▶ _Assignment_:
Retype each entry exactly. Skip any pictures.

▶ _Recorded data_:

* * * * * * *

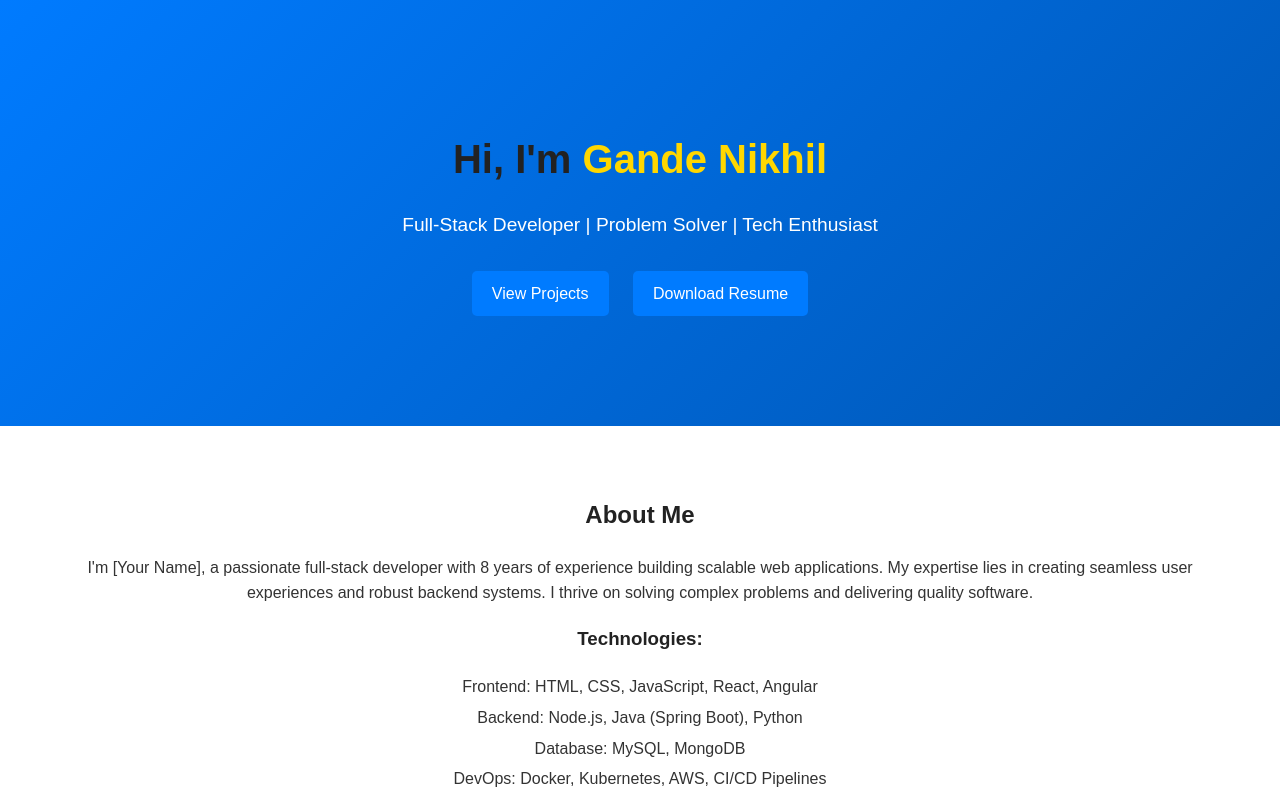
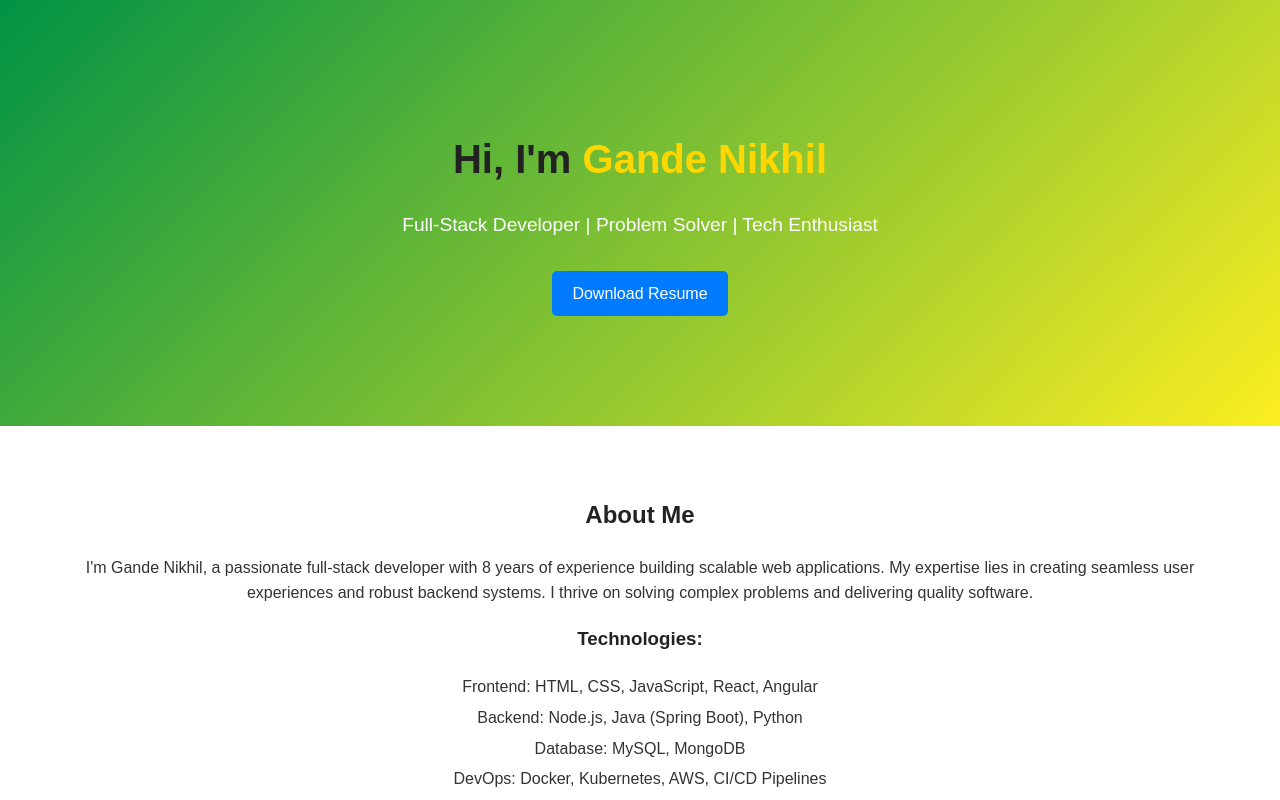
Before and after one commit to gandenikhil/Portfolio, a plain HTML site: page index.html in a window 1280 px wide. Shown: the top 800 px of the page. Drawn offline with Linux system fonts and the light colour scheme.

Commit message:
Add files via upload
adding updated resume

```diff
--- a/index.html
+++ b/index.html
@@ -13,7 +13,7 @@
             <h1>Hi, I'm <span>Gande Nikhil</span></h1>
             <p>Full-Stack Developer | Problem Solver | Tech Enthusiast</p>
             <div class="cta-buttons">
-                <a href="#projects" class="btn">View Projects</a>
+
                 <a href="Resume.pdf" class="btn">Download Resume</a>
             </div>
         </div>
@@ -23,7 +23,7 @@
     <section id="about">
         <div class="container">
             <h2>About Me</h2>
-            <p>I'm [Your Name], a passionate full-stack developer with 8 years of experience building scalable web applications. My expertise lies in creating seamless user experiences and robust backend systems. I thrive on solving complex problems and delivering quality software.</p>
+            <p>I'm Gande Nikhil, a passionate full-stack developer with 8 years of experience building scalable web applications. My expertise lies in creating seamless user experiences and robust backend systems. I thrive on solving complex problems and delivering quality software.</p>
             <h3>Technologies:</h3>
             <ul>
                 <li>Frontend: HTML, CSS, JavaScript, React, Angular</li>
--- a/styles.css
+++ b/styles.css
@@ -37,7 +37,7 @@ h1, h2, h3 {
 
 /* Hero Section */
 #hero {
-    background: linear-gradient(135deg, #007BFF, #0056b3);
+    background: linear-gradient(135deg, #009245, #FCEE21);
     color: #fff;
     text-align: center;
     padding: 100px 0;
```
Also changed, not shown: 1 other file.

* * * * * * *

▶ _Your response_:
Before and after one commit to gandenikhil/Portfolio, a plain HTML site: page index.html in a window 1280 px wide. Shown: the top 800 px of the page. Drawn offline with Linux system fonts and the light colour scheme.

Commit message:
Add files via upload
adding updated resume

```diff
--- a/index.html
+++ b/index.html
@@ -13,7 +13,7 @@
             <h1>Hi, I'm <span>Gande Nikhil</span></h1>
             <p>Full-Stack Developer | Problem Solver | Tech Enthusiast</p>
             <div class="cta-buttons">
-                <a href="#projects" class="btn">View Projects</a>
+
                 <a href="Resume.pdf" class="btn">Download Resume</a>
             </div>
         </div>
@@ -23,7 +23,7 @@
     <section id="about">
         <div class="container">
             <h2>About Me</h2>
-            <p>I'm [Your Name], a passionate full-stack developer with 8 years of experience building scalable web applications. My expertise lies in creating seamless user experiences and robust backend systems. I thrive on solving complex problems and delivering quality software.</p>
+            <p>I'm Gande Nikhil, a passionate full-stack developer with 8 years of experience building scalable web applications. My expertise lies in creating seamless user experiences and robust backend systems. I thrive on solving complex problems and delivering quality software.</p>
             <h3>Technologies:</h3>
             <ul>
                 <li>Frontend: HTML, CSS, JavaScript, React, Angular</li>
--- a/styles.css
+++ b/styles.css
@@ -37,7 +37,7 @@ h1, h2, h3 {
 
 /* Hero Section */
 #hero {
-    background: linear-gradient(135deg, #007BFF, #0056b3);
+    background: linear-gradient(135deg, #009245, #FCEE21);
     color: #fff;
     text-align: center;
     padding: 100px 0;
```
Also changed, not shown: 1 other file.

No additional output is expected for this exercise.